Michael A. Ward
It is quite possible the world's first microcomputer was developed at Sacramento State, according to a writer at CNET, an on-line media company specializing in technology reviews.
Earlier this year, CNET senior writer Daniel Terdiman wrote an article detailing a microcomputer built on campus in 1972 by former Sacramento State researcher Bill Pentz.
The computer (later unofficially dubbed the Sacramento State 8008) was built to handle thousands of patients' medical records. It had a disk operating system, a series of programmable read-only memory chips; eight kilobytes of RAM; IBM's Basic Assembly Language (BAL); a hard drive; a color display; and a printer output.
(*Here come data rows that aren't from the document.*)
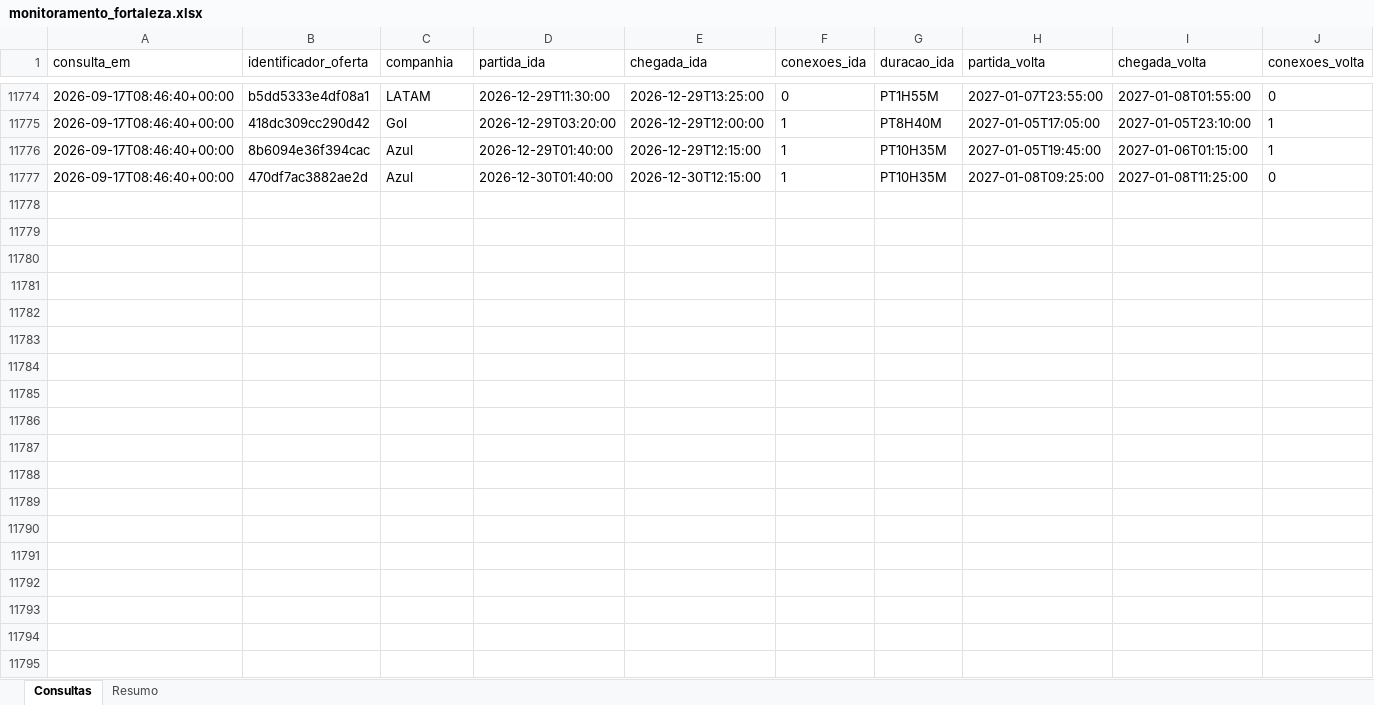
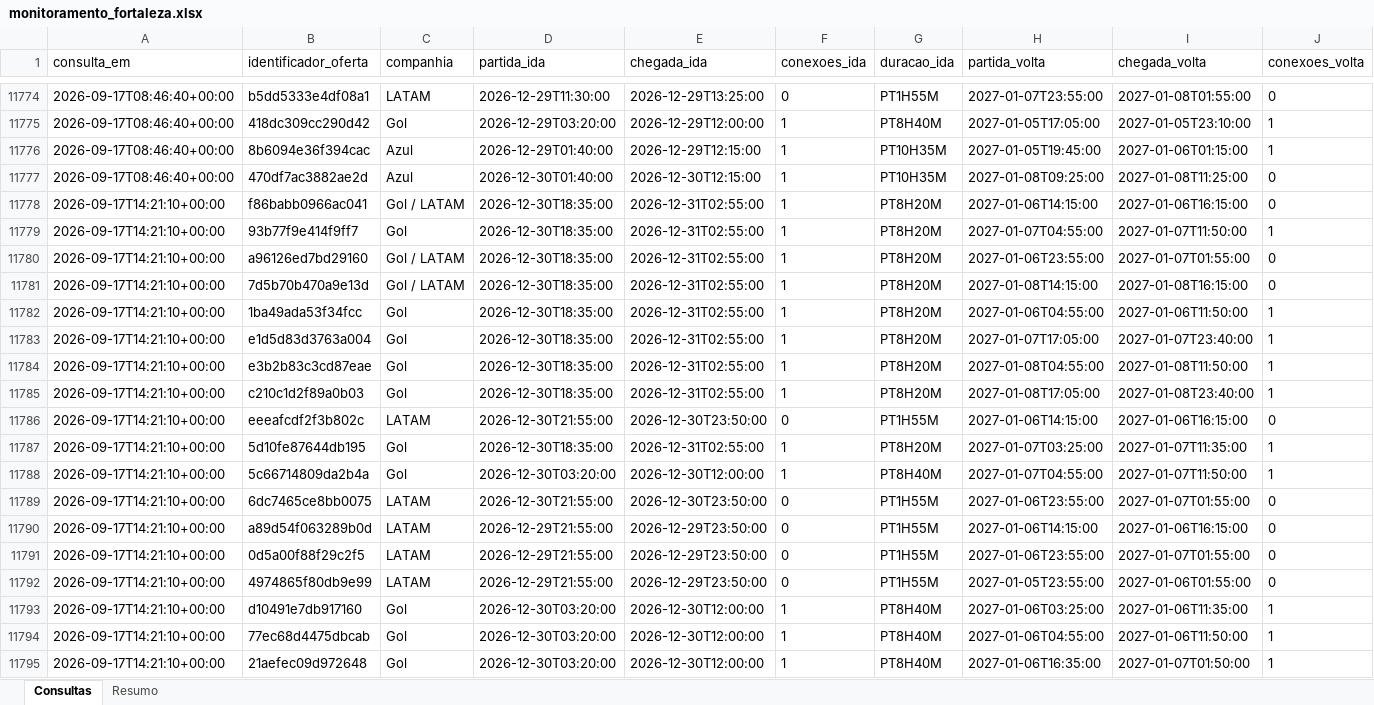
Before and after one commit to asouzaa/monitora-voos, an Excel workbook: docs/monitoramento_fortaleza.xlsx, sheet Consultas, drawn as a sheet; only a part is shown, gaps mark what is left out; values as stored, in another font and other column widths than the file's, no borders; rows hold the shown columns only; the diff covers the shown part only; the diff names each change by its address in the sheet, - before the commit and + after, or states it on an @@ line.

```diff
--- a/docs/monitoramento_fortaleza.xlsx (sheet Consultas)
+++ b/docs/monitoramento_fortaleza.xlsx (sheet Consultas)
+row 11778: 2026-09-17T14:21:10+00:00 | f86babb0966ac041 | Gol / LATAM | 2026-12-30T18:35:00 | 2026-12-31T02:55:00 | 1 | PT8H20M | 2027-01-06T14:15:00 | 2027-01-06T16:15:00 | 0
+row 11779: 2026-09-17T14:21:10+00:00 | 93b77f9e414f9ff7 | Gol | 2026-12-30T18:35:00 | 2026-12-31T02:55:00 | 1 | PT8H20M | 2027-01-07T04:55:00 | 2027-01-07T11:50:00 | 1
+row 11780: 2026-09-17T14:21:10+00:00 | a96126ed7bd29160 | Gol / LATAM | 2026-12-30T18:35:00 | 2026-12-31T02:55:00 | 1 | PT8H20M | 2027-01-06T23:55:00 | 2027-01-07T01:55:00 | 0
+row 11781: 2026-09-17T14:21:10+00:00 | 7d5b70b470a9e13d | Gol / LATAM | 2026-12-30T18:35:00 | 2026-12-31T02:55:00 | 1 | PT8H20M | 2027-01-08T14:15:00 | 2027-01-08T16:15:00 | 0
+row 11782: 2026-09-17T14:21:10+00:00 | 1ba49ada53f34fcc | Gol | 2026-12-30T18:35:00 | 2026-12-31T02:55:00 | 1 | PT8H20M | 2027-01-06T04:55:00 | 2027-01-06T11:50:00 | 1
+row 11783: 2026-09-17T14:21:10+00:00 | e1d5d83d3763a004 | Gol | 2026-12-30T18:35:00 | 2026-12-31T02:55:00 | 1 | PT8H20M | 2027-01-07T17:05:00 | 2027-01-07T23:40:00 | 1
+row 11784: 2026-09-17T14:21:10+00:00 | e3b2b83c3cd87eae | Gol | 2026-12-30T18:35:00 | 2026-12-31T02:55:00 | 1 | PT8H20M | 2027-01-08T04:55:00 | 2027-01-08T11:50:00 | 1
+row 11785: 2026-09-17T14:21:10+00:00 | c210c1d2f89a0b03 | Gol | 2026-12-30T18:35:00 | 2026-12-31T02:55:00 | 1 | PT8H20M | 2027-01-08T17:05:00 | 2027-01-08T23:40:00 | 1
+row 11786: 2026-09-17T14:21:10+00:00 | eeeafcdf2f3b802c | LATAM | 2026-12-30T21:55:00 | 2026-12-30T23:50:00 | 0 | PT1H55M | 2027-01-06T14:15:00 | 2027-01-06T16:15:00 | 0
+row 11787: 2026-09-17T14:21:10+00:00 | 5d10fe87644db195 | Gol | 2026-12-30T18:35:00 | 2026-12-31T02:55:00 | 1 | PT8H20M | 2027-01-07T03:25:00 | 2027-01-07T11:35:00 | 1
+row 11788: 2026-09-17T14:21:10+00:00 | 5c66714809da2b4a | Gol | 2026-12-30T03:20:00 | 2026-12-30T12:00:00 | 1 | PT8H40M | 2027-01-07T04:55:00 | 2027-01-07T11:50:00 | 1
+row 11789: 2026-09-17T14:21:10+00:00 | 6dc7465ce8bb0075 | LATAM | 2026-12-30T21:55:00 | 2026-12-30T23:50:00 | 0 | PT1H55M | 2027-01-06T23:55:00 | 2027-01-07T01:55:00 | 0
+row 11790: 2026-09-17T14:21:10+00:00 | a89d54f063289b0d | LATAM | 2026-12-29T21:55:00 | 2026-12-29T23:50:00 | 0 | PT1H55M | 2027-01-06T14:15:00 | 2027-01-06T16:15:00 | 0
+row 11791: 2026-09-17T14:21:10+00:00 | 0d5a00f88f29c2f5 | LATAM | 2026-12-29T21:55:00 | 2026-12-29T23:50:00 | 0 | PT1H55M | 2027-01-06T23:55:00 | 2027-01-07T01:55:00 | 0
+row 11792: 2026-09-17T14:21:10+00:00 | 4974865f80db9e99 | LATAM | 2026-12-29T21:55:00 | 2026-12-29T23:50:00 | 0 | PT1H55M | 2027-01-05T23:55:00 | 2027-01-06T01:55:00 | 0
+row 11793: 2026-09-17T14:21:10+00:00 | d10491e7db917160 | Gol | 2026-12-30T03:20:00 | 2026-12-30T12:00:00 | 1 | PT8H40M | 2027-01-06T03:25:00 | 2027-01-06T11:35:00 | 1
+row 11794: 2026-09-17T14:21:10+00:00 | 77ec68d4475dbcab | Gol | 2026-12-30T03:20:00 | 2026-12-30T12:00:00 | 1 | PT8H40M | 2027-01-06T04:55:00 | 2027-01-06T11:50:00 | 1
+row 11795: 2026-09-17T14:21:10+00:00 | 21aefec09d972648 | Gol | 2026-12-30T03:20:00 | 2026-12-30T12:00:00 | 1 | PT8H40M | 2027-01-06T16:35:00 | 2027-01-07T01:50:00 | 1
```
Also changed, not shown: 102 added rows elsewhere in this sheet, sheet Resumo, docs/monitoramento_joao_pessoa.xlsx, docs/monitoramento_maceio.xlsx, 9 other files.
Heady stuff for its day, but here is where it gets interesting. Sacramento State's computer was developed three years before the Altair 8800, which many computer enthusiasts consider to be one of the first microcomputers ever built. While Sacramento State's computer remained fairly anonymous, the Altair "was featured on the cover of a 1975 issue of Popular Mechanics and inspired legions of hobbyists, including Bill Gates and Paul Allen," Terdiman says.
The rest is history, though the article suggests the computer landscape might look very different today had Sacramento State's computer made the magazine cover.
A few years ago, a former University employee found the computer pieces in his basement, and Pentz donated them to the Digibarn Computer Museum.
To view the entire CNET story, visit http://news.cnet.com/8301-13772_3-10429544-52.html. For more on the Digibarn Computer Museum, visit www.digibarn.com.